Source records:
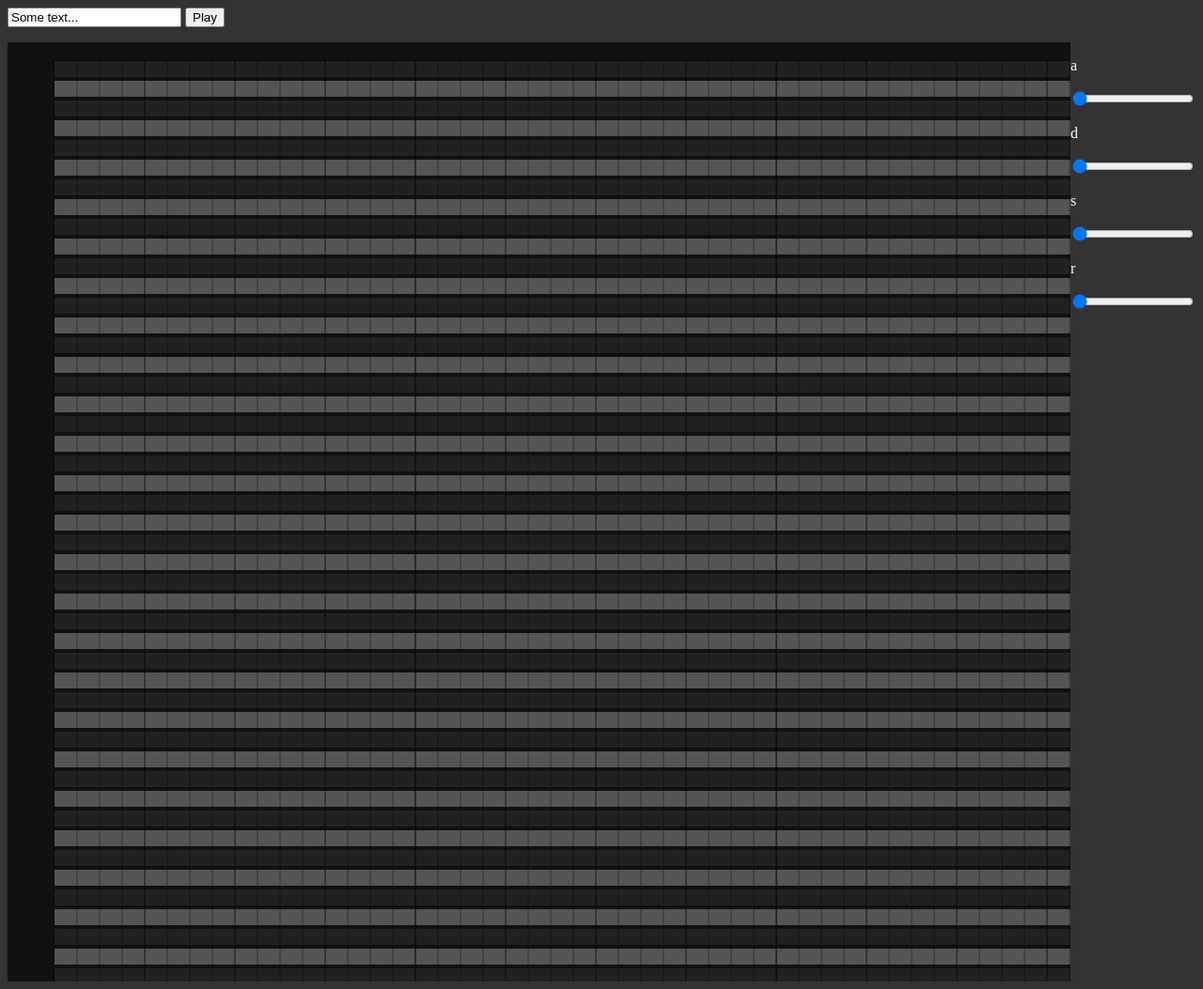
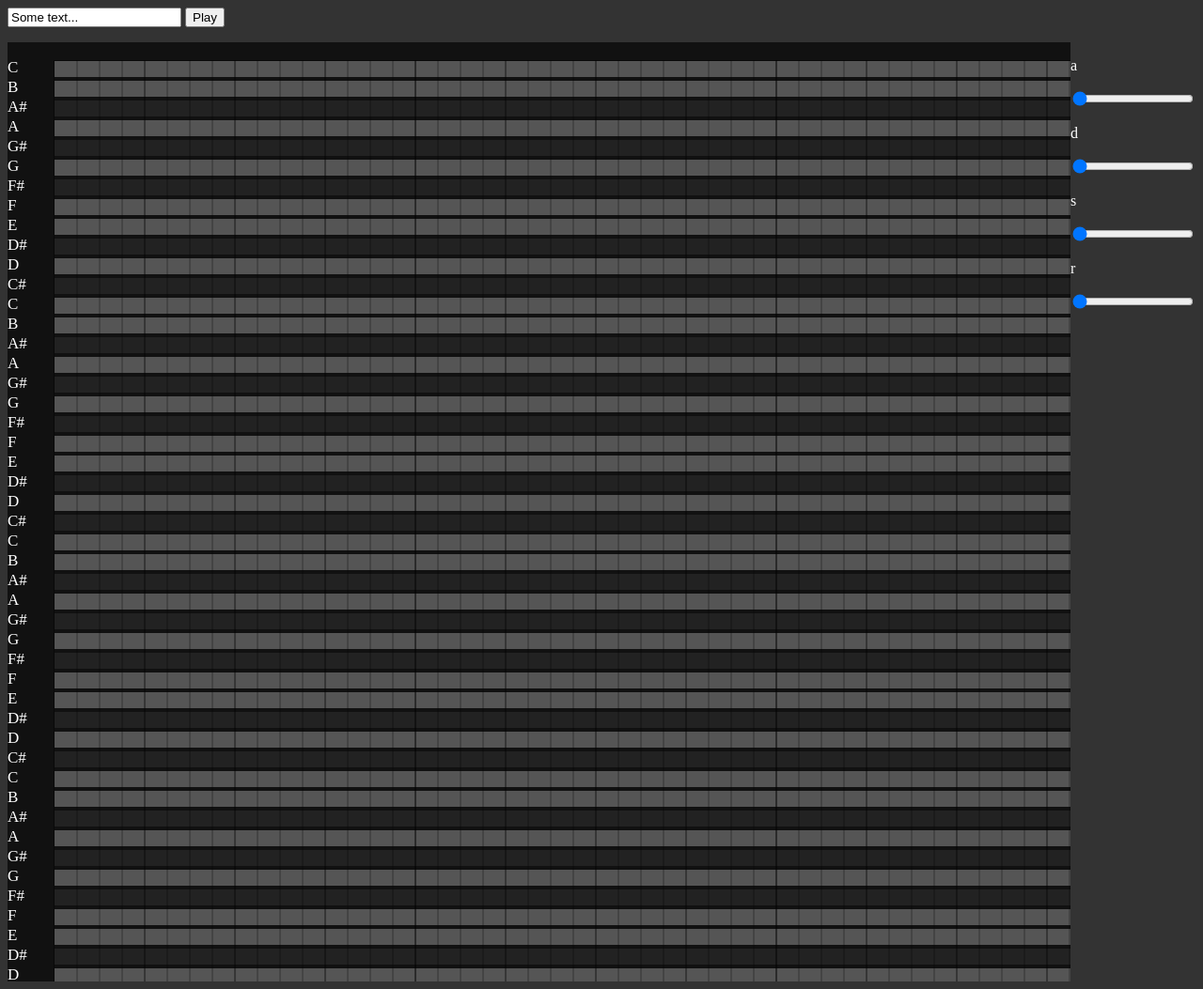
Before and after one commit to fwander/midi, a plain HTML site: page index.html in a window 1280 px wide. Shown: the whole page at 94% size. Drawn offline with Linux system fonts and the light colour scheme.

Commit message:
Temp fix but added note names and row colors

```diff
--- a/canvas.js
+++ b/canvas.js
@@ -16,6 +16,7 @@ const noteHeight = 21;
 const leftOffset = 50;
 const topOffset = 20;
 const slots = document.getElementById('slots');
+const noteList = document.getElementById('note-names');
 const lowestNote = 36;
 const highestNote = 85;
 var numNotes = highestNote - lowestNote;
@@ -175,12 +176,17 @@ function setUp(){ // creates all of the divs needed for workspace
 	addSlots();
 	addBars(8, slots, 3, width, true);
 	function addSlots(){ // add the places for notes to go "slots"
-		var cs = ["#222", "#555"];
+		var cs = ["#555","#555","#222","#555","#222","#555","#222","#555","#555","#222","#555","#222"];
+		var letters = ['C', 'B', 'A#', 'A', 'G#', 'G', 'F#', 'F', 'E', 'D#', 'D', 'C#'];
 		var slots = document.getElementById('slots');
 		for (var i = 0 ; i < highestNote - lowestNote; i++){
             var div = createDiv('slot', "n" + (numNotes - i + lowestNote), leftOffset + 0 *slotWidth, i * noteHeight + topOffset, width, 17);
-            div.style.background = cs[i%2];
-            slots.appendChild(div);
+			div.style.background = cs[i%12];
+			var note = document.createElement('span');
+			note.style.marginBottom = "1px";
+			note.textContent = letters[i%12];
+			noteList.appendChild(note);
+			slots.appendChild(div);
 		}
 	}
 	function addBars(num, elem, rec, w, offset){ // create visual seperation of mesures
--- a/index.html
+++ b/index.html
@@ -11,8 +11,10 @@
  </head>
  <body>
      <div style = "display: flex">
-   <div id = "container" class = "seqContainer">
-	   <div id =  "slots" class = "seqContent">
+      <div id = "container" class = "seqContainer">
+	      <div id =  "slots" class = "seqContent">
+          <div id = "note-names" class="note-list">
+        </div>
 	   </div>
    </div>
    <div class="slidecontainer">
--- a/styles.css
+++ b/styles.css
@@ -23,16 +23,16 @@ p {
 }
 
 .seqContent::-webkit-scrollbar-thumb {
-  background-color: #442288;    /* color of the scroll thumb */
-  border-radius: 20px;       /* roundness of the scroll thumb */
-  border: 3px solid #222;  /* creates padding around scroll thumb */
+  background-color: #442288; /* color of the scroll thumb */
+  border-radius: 20px; /* roundness of the scroll thumb */
+  border: 3px solid #222; /* creates padding around scroll thumb */
 }
 
 .seqContent::-webkit-scrollbar {
-  width: 12px;               /* width of the entire scrollbar */
+  width: 12px; /* width of the entire scrollbar */
 }
 .seqContent::-webkit-scrollbar-track {
-  background: #222;        /* color of the tracking area */
+  background: #222; /* color of the tracking area */
 }
 
 .bar {
@@ -55,15 +55,23 @@ p {
   height: 17px;
 }
 .select {
-  background: rgba(0,100,0,.5);
+  background: rgba(0, 100, 0, 0.5);
   position: absolute;
   z-index: 15;
 }
 .drag {
-  background: rgba(0,0,0,.5);
+  background: rgba(0, 0, 0, 0.5);
   z-index: 10;
   height: 100%;
   width: 5px;
   cursor: w-resize;
   float: right;
 }
+
+.note-list {
+  margin-top: 17px;
+  display: flex;
+  flex-direction: column;
+  font-size: 17px;
+  color: white;
+}
```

Prompt:
All of the entries above should be copied exactly, with the images left out.

Written answer:
Before and after one commit to fwander/midi, a plain HTML site: page index.html in a window 1280 px wide. Shown: the whole page at 94% size. Drawn offline with Linux system fonts and the light colour scheme.

Commit message:
Temp fix but added note names and row colors

```diff
--- a/canvas.js
+++ b/canvas.js
@@ -16,6 +16,7 @@ const noteHeight = 21;
 const leftOffset = 50;
 const topOffset = 20;
 const slots = document.getElementById('slots');
+const noteList = document.getElementById('note-names');
 const lowestNote = 36;
 const highestNote = 85;
 var numNotes = highestNote - lowestNote;
@@ -175,12 +176,17 @@ function setUp(){ // creates all of the divs needed for workspace
 	addSlots();
 	addBars(8, slots, 3, width, true);
 	function addSlots(){ // add the places for notes to go "slots"
-		var cs = ["#222", "#555"];
+		var cs = ["#555","#555","#222","#555","#222","#555","#222","#555","#555","#222","#555","#222"];
+		var letters = ['C', 'B', 'A#', 'A', 'G#', 'G', 'F#', 'F', 'E', 'D#', 'D', 'C#'];
 		var slots = document.getElementById('slots');
 		for (var i = 0 ; i < highestNote - lowestNote; i++){
             var div = createDiv('slot', "n" + (numNotes - i + lowestNote), leftOffset + 0 *slotWidth, i * noteHeight + topOffset, width, 17);
-            div.style.background = cs[i%2];
-            slots.appendChild(div);
+			div.style.background = cs[i%12];
+			var note = document.createElement('span');
+			note.style.marginBottom = "1px";
+			note.textContent = letters[i%12];
+			noteList.appendChild(note);
+			slots.appendChild(div);
 		}
 	}
 	function addBars(num, elem, rec, w, offset){ // create visual seperation of mesures
--- a/index.html
+++ b/index.html
@@ -11,8 +11,10 @@
  </head>
  <body>
      <div style = "display: flex">
-   <div id = "container" class = "seqContainer">
-	   <div id =  "slots" class = "seqContent">
+      <div id = "container" class = "seqContainer">
+	      <div id =  "slots" class = "seqContent">
+          <div id = "note-names" class="note-list">
+        </div>
 	   </div>
    </div>
    <div class="slidecontainer">
--- a/styles.css
+++ b/styles.css
@@ -23,16 +23,16 @@ p {
 }
 
 .seqContent::-webkit-scrollbar-thumb {
-  background-color: #442288;    /* color of the scroll thumb */
-  border-radius: 20px;       /* roundness of the scroll thumb */
-  border: 3px solid #222;  /* creates padding around scroll thumb */
+  background-color: #442288; /* color of the scroll thumb */
+  border-radius: 20px; /* roundness of the scroll thumb */
+  border: 3px solid #222; /* creates padding around scroll thumb */
 }
 
 .seqContent::-webkit-scrollbar {
-  width: 12px;               /* width of the entire scrollbar */
+  width: 12px; /* width of the entire scrollbar */
 }
 .seqContent::-webkit-scrollbar-track {
-  background: #222;        /* color of the tracking area */
+  background: #222; /* color of the tracking area */
 }
 
 .bar {
@@ -55,15 +55,23 @@ p {
   height: 17px;
 }
 .select {
-  background: rgba(0,100,0,.5);
+  background: rgba(0, 100, 0, 0.5);
   position: absolute;
   z-index: 15;
 }
 .drag {
-  background: rgba(0,0,0,.5);
+  background: rgba(0, 0, 0, 0.5);
   z-index: 10;
   height: 100%;
   width: 5px;
   cursor: w-resize;
   float: right;
 }
+
+.note-list {
+  margin-top: 17px;
+  display: flex;
+  flex-direction: column;
+  font-size: 17px;
+  color: white;
+}
```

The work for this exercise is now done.